Your task is to copy each line of the material that holds the word "docs".

** Opening Data block **

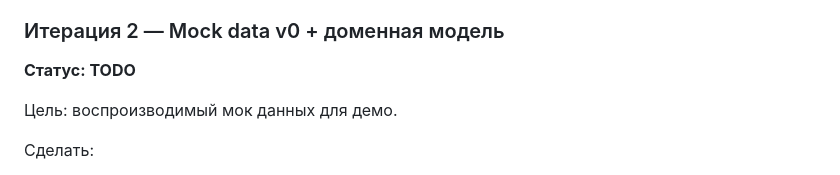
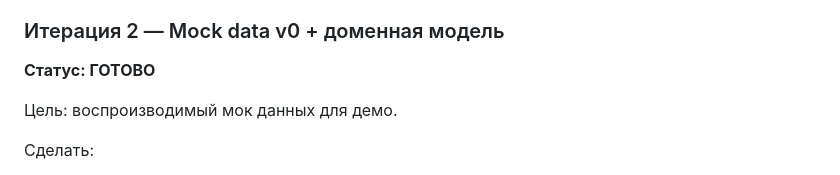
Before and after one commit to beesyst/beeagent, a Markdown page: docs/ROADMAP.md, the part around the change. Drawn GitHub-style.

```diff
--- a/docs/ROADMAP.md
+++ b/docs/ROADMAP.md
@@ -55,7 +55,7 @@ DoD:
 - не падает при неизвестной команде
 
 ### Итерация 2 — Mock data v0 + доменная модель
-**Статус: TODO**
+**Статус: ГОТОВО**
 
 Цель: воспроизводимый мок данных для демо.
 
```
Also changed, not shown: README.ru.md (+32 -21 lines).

** Closing Data block **

(Task output)
Before and after one commit to beesyst/beeagent, a Markdown page: docs/ROADMAP.md, the part around the change. Drawn GitHub-style.
--- a/docs/ROADMAP.md
+++ b/docs/ROADMAP.md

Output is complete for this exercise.